- Received November 4, 2016
- Accepted November 17, 2016
- Published online February 6, 2017.
- Santosh K. Padala, MDa,
- Aditya Saini, MDa,
- Zachary M. Gertz, MDa,
- Gordon S. Morano, MDb,
- Kenneth A. Ellenbogen, MDa and
- Jayanthi N. Koneru, MBBSa,∗ ()
- aDivision of Cardiology, Virginia Commonwealth University, Richmond, Virginia
- bDivision of Radiology, Virginia Commonwealth University, Richmond, Virginia
- ↵∗Address for correspondence:
Dr. Jayanthi N. Koneru, Division of Cardiology, Virginia Commonwealth University, Gateway Building, 3rd Floor, 3-216, 1200 East Marshall Street, Richmond, Virginia 23219.
A 56-year-old woman with large ostium secundum atrial septal defect (ASD) and severe right ventricular dysfunction was referred for percutaneous ASD closure.

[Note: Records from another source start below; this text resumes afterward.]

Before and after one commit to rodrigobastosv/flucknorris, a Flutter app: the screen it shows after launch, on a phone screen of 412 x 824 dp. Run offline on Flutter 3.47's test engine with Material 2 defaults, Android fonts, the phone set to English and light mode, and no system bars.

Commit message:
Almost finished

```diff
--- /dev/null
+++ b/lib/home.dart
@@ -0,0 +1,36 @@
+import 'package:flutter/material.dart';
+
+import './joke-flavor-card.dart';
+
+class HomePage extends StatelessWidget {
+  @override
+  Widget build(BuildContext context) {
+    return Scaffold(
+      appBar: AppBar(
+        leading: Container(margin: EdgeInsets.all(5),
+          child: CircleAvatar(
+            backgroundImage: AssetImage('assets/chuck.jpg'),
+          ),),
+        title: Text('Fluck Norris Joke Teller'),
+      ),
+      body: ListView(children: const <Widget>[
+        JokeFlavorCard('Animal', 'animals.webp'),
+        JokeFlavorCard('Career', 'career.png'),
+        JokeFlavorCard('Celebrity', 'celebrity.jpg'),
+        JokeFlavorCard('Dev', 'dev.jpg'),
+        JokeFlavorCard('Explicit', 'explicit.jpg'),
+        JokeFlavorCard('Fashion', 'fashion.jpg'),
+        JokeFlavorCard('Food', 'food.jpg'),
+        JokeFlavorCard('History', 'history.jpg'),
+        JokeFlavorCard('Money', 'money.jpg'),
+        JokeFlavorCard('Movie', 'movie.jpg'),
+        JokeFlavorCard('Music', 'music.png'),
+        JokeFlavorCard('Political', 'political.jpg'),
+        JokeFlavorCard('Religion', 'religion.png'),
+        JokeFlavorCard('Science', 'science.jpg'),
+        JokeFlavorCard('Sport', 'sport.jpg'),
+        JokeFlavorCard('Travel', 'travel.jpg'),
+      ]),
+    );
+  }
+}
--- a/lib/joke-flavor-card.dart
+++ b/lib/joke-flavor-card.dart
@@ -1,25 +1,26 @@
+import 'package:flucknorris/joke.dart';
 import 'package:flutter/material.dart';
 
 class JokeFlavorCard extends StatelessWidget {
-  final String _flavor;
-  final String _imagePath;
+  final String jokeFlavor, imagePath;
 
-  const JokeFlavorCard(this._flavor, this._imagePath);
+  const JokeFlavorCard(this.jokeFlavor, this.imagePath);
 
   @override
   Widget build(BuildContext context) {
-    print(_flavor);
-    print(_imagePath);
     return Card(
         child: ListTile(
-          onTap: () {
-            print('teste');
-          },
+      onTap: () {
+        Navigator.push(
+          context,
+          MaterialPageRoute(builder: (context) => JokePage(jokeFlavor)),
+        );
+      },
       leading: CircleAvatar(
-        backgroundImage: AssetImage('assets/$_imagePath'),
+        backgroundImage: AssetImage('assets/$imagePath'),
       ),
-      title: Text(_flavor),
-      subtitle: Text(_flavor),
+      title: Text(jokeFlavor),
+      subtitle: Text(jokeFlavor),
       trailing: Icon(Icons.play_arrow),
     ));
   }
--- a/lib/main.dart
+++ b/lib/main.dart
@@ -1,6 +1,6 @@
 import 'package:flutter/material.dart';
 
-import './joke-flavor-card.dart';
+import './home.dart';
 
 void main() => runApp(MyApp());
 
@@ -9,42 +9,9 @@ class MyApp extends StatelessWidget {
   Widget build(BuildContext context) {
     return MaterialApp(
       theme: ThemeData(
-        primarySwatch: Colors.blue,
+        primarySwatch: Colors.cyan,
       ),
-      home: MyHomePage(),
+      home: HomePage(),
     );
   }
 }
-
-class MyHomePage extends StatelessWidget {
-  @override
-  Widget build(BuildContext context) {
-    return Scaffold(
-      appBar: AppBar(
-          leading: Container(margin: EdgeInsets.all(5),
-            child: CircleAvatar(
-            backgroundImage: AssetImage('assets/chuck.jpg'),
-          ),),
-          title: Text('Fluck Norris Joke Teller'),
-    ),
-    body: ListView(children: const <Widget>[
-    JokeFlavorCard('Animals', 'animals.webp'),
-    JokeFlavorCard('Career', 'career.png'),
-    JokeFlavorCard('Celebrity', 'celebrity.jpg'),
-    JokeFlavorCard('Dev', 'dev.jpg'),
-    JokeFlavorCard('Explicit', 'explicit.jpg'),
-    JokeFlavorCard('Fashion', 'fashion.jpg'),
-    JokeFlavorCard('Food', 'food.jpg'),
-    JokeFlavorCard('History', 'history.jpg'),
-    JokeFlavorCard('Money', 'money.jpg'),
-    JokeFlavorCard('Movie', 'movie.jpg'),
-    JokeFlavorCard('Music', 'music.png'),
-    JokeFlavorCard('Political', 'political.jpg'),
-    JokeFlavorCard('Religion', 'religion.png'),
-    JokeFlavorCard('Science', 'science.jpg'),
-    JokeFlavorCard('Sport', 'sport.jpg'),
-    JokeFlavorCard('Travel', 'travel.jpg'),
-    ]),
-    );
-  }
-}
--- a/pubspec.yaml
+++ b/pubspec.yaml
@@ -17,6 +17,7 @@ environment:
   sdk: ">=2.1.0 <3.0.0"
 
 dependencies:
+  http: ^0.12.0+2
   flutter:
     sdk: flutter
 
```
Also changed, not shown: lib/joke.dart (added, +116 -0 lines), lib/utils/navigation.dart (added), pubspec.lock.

The ASD measured 25 mm on fluoroscopy (Figure 1A). A 26-mm Amplatzer septal occluder (AGA Medical, Golden Valley, Minnesota) was delivered using a “push–pull” technique; however, the device embolized into the left atrium (Figures 1B and 1C). The device was retrieved into the right atrium (RA) (Online Video 1). While attempting to retract it from the RA, it embolized to the right ventricle (RV) and could not be snared despite multiple attempts.

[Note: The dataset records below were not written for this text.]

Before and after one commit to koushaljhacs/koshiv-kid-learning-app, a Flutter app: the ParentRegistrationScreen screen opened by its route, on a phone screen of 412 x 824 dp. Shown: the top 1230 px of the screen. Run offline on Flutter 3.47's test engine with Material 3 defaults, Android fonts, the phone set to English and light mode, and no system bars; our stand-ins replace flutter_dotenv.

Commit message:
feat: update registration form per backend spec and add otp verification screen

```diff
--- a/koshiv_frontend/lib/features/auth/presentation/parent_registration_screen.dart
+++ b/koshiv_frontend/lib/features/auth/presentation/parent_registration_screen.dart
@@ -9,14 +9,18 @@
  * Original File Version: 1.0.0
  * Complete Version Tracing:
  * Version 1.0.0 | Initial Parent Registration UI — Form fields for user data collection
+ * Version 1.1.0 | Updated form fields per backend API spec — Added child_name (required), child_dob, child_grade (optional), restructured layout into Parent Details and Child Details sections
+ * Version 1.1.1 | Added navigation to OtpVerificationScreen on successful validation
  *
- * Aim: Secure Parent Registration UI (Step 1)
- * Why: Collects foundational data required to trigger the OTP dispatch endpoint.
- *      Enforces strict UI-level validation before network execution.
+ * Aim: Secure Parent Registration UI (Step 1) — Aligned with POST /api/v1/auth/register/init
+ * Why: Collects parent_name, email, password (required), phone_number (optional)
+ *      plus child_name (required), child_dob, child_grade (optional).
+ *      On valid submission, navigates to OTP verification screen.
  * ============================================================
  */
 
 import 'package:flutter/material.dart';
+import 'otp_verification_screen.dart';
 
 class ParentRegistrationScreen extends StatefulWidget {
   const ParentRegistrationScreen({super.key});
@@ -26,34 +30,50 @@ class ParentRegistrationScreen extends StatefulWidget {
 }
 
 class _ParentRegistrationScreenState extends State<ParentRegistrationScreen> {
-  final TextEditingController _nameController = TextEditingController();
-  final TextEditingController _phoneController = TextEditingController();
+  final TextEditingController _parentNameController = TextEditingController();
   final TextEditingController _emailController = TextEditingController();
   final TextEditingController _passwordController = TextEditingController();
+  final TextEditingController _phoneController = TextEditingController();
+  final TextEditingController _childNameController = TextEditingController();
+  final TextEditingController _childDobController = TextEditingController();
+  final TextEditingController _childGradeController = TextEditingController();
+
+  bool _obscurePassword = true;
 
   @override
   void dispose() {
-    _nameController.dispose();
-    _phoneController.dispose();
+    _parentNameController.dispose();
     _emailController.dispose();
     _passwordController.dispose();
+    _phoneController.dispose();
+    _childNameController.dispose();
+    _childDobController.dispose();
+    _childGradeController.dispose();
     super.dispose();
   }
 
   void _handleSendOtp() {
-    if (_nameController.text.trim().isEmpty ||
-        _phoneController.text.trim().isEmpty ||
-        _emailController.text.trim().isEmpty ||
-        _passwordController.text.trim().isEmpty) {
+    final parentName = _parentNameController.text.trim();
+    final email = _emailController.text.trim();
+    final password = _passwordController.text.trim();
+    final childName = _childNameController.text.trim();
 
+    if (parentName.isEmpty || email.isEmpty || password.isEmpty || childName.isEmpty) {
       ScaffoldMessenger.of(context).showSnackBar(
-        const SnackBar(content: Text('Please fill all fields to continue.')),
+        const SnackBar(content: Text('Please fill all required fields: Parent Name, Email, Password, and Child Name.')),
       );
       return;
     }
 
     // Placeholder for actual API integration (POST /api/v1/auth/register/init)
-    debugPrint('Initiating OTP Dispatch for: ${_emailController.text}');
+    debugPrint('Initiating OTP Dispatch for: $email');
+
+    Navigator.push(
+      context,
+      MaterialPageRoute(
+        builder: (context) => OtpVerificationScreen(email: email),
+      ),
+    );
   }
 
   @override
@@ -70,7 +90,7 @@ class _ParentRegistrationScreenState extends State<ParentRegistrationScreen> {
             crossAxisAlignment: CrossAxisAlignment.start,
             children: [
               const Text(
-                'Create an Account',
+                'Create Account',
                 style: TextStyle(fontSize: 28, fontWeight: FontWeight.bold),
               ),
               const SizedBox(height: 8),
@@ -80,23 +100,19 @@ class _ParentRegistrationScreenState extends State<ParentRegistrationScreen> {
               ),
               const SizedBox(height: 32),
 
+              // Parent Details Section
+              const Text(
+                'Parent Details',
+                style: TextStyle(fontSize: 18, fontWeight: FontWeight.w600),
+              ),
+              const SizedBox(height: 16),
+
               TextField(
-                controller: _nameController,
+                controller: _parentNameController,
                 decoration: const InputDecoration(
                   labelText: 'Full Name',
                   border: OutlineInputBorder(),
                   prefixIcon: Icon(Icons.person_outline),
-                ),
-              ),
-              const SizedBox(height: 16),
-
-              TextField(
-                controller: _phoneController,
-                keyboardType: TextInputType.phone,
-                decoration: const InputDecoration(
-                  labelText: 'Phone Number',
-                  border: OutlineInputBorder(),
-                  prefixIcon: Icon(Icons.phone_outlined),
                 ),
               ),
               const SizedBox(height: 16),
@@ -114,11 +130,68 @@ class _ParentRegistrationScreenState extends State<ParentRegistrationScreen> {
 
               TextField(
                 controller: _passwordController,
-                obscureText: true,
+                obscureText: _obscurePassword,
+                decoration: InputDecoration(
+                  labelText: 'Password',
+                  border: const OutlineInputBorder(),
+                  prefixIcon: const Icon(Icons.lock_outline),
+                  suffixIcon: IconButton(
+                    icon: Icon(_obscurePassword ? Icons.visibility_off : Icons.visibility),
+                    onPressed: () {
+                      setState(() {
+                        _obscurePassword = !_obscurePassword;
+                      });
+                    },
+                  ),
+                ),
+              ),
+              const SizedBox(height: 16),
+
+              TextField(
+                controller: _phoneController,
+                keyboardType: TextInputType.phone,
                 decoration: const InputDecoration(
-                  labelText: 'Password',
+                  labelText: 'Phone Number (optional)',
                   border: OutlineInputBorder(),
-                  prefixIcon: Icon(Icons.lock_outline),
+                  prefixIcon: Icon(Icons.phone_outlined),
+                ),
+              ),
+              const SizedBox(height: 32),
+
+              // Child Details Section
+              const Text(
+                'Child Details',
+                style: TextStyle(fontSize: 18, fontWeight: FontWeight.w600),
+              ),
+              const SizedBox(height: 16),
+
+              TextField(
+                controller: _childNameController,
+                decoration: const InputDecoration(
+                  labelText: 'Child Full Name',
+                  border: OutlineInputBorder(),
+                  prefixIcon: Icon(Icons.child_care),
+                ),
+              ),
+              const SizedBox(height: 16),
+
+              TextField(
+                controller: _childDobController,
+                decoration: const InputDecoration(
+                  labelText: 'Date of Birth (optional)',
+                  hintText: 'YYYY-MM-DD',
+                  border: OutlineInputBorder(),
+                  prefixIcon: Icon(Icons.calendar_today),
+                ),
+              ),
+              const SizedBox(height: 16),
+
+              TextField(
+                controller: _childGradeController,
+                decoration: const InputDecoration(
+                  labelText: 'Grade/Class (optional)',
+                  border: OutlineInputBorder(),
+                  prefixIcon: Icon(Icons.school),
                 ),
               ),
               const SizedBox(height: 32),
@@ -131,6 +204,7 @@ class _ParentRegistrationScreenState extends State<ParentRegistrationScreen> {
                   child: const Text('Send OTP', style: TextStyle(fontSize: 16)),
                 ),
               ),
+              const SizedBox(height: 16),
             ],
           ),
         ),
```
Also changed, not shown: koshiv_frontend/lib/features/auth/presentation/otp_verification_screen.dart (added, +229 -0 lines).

Two steerable 8.5-F Agilis sheaths (St. Jude Medical, Inc., St. Paul, Minnesota) were advanced into RA. A 20-pole adjustable circular Lasso catheter (Biosense Webster, Diamond Bar, California) and bioptome forceps were advanced through these sheaths. The ASD device was snared with the Lasso catheter and retrieved back into RA (Figures 1D and 1E). However, it repetitively embolized to the RV. A second Lasso catheter was then advanced into the RA. Immediately after retrieval of the device with the first Lasso catheter into the RA, the circular catheter was positioned at the tricuspid valve to prevent device re-embolization into the RV. The second Lasso catheter was used to jail the device against posterior RA wall (Online Video 2). The device was then retracted down into the inferior vena cava and snared with a gooseneck snare and successfully retrieved back into the sheath (Online Video 3). A month later, the ASD was successfully closed percutaneously with a 30 mm Amplatzer occluder device (AGA Medical).
Embolization of an ASD occluder device is a rare complication with reported incidence of 0.6% to 1.1% (1,2), with about two-thirds of cases requiring surgical retrieval (2). Successful transcatheter retrieval has been reported using tools such as a pigtail catheter, snare, or bioptome forceps (3,4). This is the first reported case that used 2 Lasso catheters and steerable sheaths (used primarily for pulmonary vein ablation procedures) for the retrieval of an embolized ASD occluder device from RV, thus avoiding a major open heart surgical approach. Extreme caution is advised against using this approach on the left side due to risk of Lasso catheter entrapment in the mitral valve apparatus.
For supplemental videos and their legends, please see the online version of this article.
Dr. Ellenbogen has received honoraria from Atricure, Biosense Webster, Medtronic, Boston Scientific, and St. Jude Medical. All other authors have reported that they have no relationships relevant to the contents of this paper to disclose.
- Received November 4, 2016.
- Accepted November 17, 2016.
- American College of Cardiology Foundation
- DiBardino D.J.,
- McElhinney D.B.,
- Kaza A.K.,
- Mayer J.E.
- Vasquez A.F.,
- Lasala J.M.